Write the records out exactly as they read, but not the pictures.
** Opening Task input block **
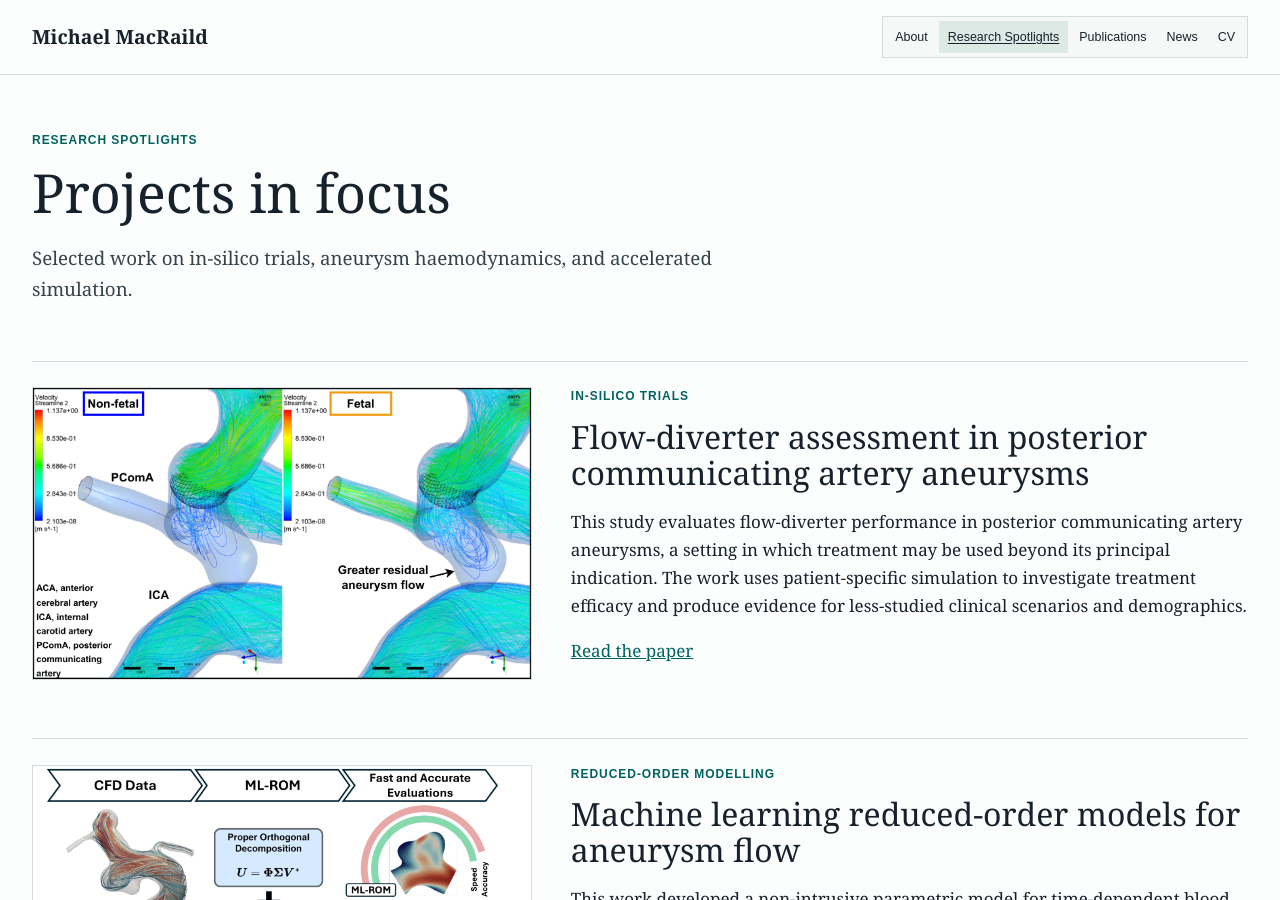
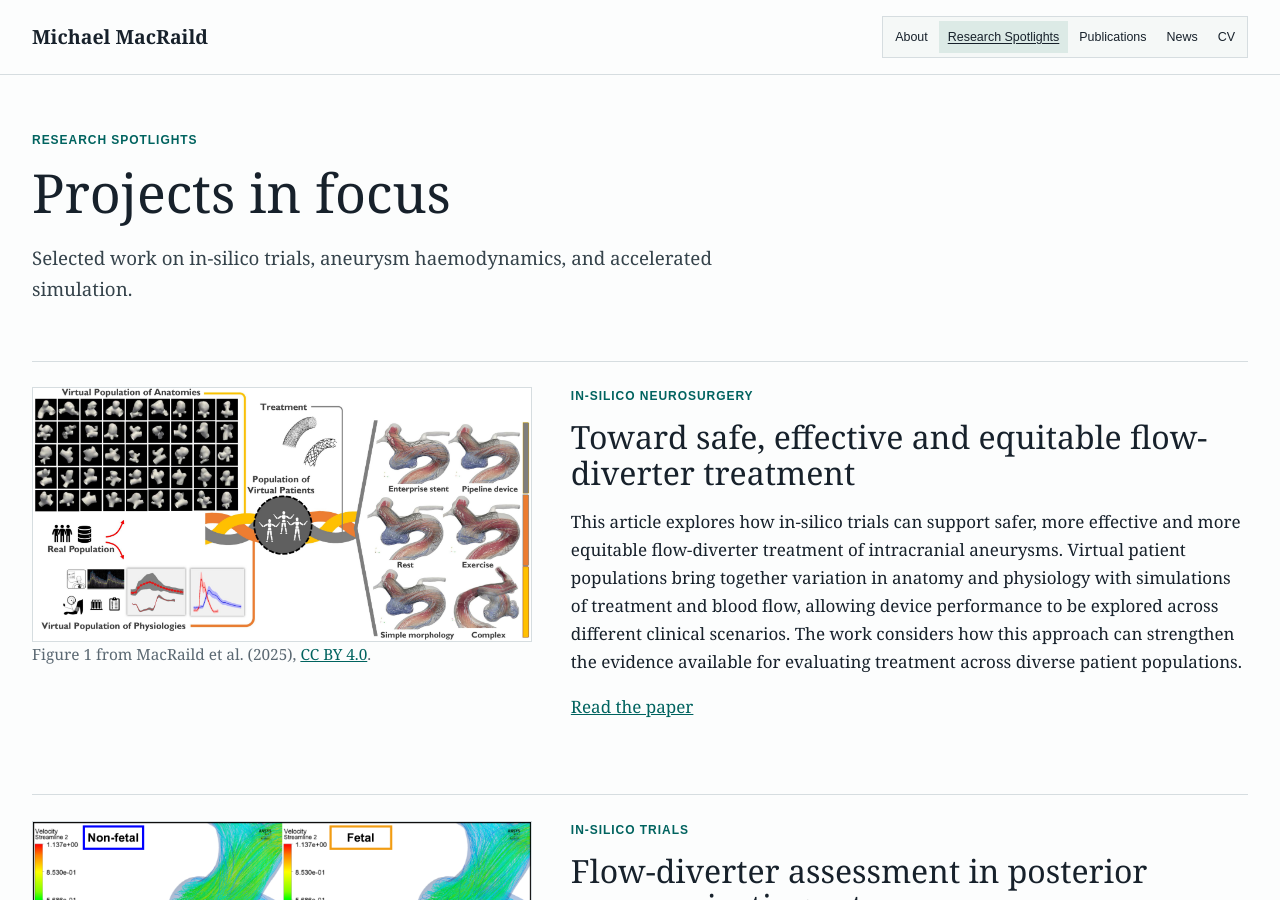
Before and after one commit to michaelmacraild/michaelmacraild.github.io, a Jekyll site: the page built from spotlights.md, in a window 1280 px wide and 900 px high. Built offline with Jekyll 4.4.1, drawn with Linux system fonts in a browser that asks for light colours.

Commit message:
Add in-silico neurosurgery research spotlight

```diff
--- a/spotlights.md
+++ b/spotlights.md
@@ -7,6 +7,14 @@ permalink: /spotlights/
 <p class="eyebrow">Research spotlights</p>
 <h1>Projects in focus</h1>
 <p class="lead">Selected work on in-silico trials, aneurysm haemodynamics, and accelerated simulation.</p>
+
+<section class="spotlight-detail">
+  <div>
+    <img class="spotlight-figure" src="{{ '/assets/img/in-silico-neurosurgery.jpg' | relative_url }}" alt="In-silico trial workflow combining virtual anatomies and physiologies to compare devices, activity levels, and aneurysm shapes">
+    <p class="item-meta">Figure 1 from MacRaild et al. (2025), <a href="https://creativecommons.org/licenses/by/4.0/">CC BY 4.0</a>.</p>
+  </div>
+  <div><p class="section-label">In-silico neurosurgery</p><h2>Toward safe, effective and equitable flow-diverter treatment</h2><p>This article explores how in-silico trials can support safer, more effective and more equitable flow-diverter treatment of intracranial aneurysms. Virtual patient populations bring together variation in anatomy and physiology with simulations of treatment and blood flow, allowing device performance to be explored across different clinical scenarios. The work considers how this approach can strengthen the evidence available for evaluating treatment across diverse patient populations.</p><p><a href="https://doi.org/10.1016/j.wneu.2024.123589">Read the paper</a></p></div>
+</section>
 
 <section class="spotlight-detail">
   <img class="spotlight-figure" src="{{ '/assets/img/pcoma-ist-results.png' | relative_url }}" alt="Comparison of non-fetal and fetal posterior communicating artery aneurysm flow simulations">
```
Also changed, not shown: assets/img/in-silico-neurosurgery.jpg (added).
** Closing Task input block **
### Reply
Before and after one commit to michaelmacraild/michaelmacraild.github.io, a Jekyll site: the page built from spotlights.md, in a window 1280 px wide and 900 px high. Built offline with Jekyll 4.4.1, drawn with Linux system fonts in a browser that asks for light colours.

Commit message:
Add in-silico neurosurgery research spotlight

```diff
--- a/spotlights.md
+++ b/spotlights.md
@@ -7,6 +7,14 @@ permalink: /spotlights/
 <p class="eyebrow">Research spotlights</p>
 <h1>Projects in focus</h1>
 <p class="lead">Selected work on in-silico trials, aneurysm haemodynamics, and accelerated simulation.</p>
+
+<section class="spotlight-detail">
+  <div>
+    <img class="spotlight-figure" src="{{ '/assets/img/in-silico-neurosurgery.jpg' | relative_url }}" alt="In-silico trial workflow combining virtual anatomies and physiologies to compare devices, activity levels, and aneurysm shapes">
+    <p class="item-meta">Figure 1 from MacRaild et al. (2025), <a href="https://creativecommons.org/licenses/by/4.0/">CC BY 4.0</a>.</p>
+  </div>
+  <div><p class="section-label">In-silico neurosurgery</p><h2>Toward safe, effective and equitable flow-diverter treatment</h2><p>This article explores how in-silico trials can support safer, more effective and more equitable flow-diverter treatment of intracranial aneurysms. Virtual patient populations bring together variation in anatomy and physiology with simulations of treatment and blood flow, allowing device performance to be explored across different clinical scenarios. The work considers how this approach can strengthen the evidence available for evaluating treatment across diverse patient populations.</p><p><a href="https://doi.org/10.1016/j.wneu.2024.123589">Read the paper</a></p></div>
+</section>
 
 <section class="spotlight-detail">
   <img class="spotlight-figure" src="{{ '/assets/img/pcoma-ist-results.png' | relative_url }}" alt="Comparison of non-fetal and fetal posterior communicating artery aneurysm flow simulations">
```
Also changed, not shown: assets/img/in-silico-neurosurgery.jpg (added).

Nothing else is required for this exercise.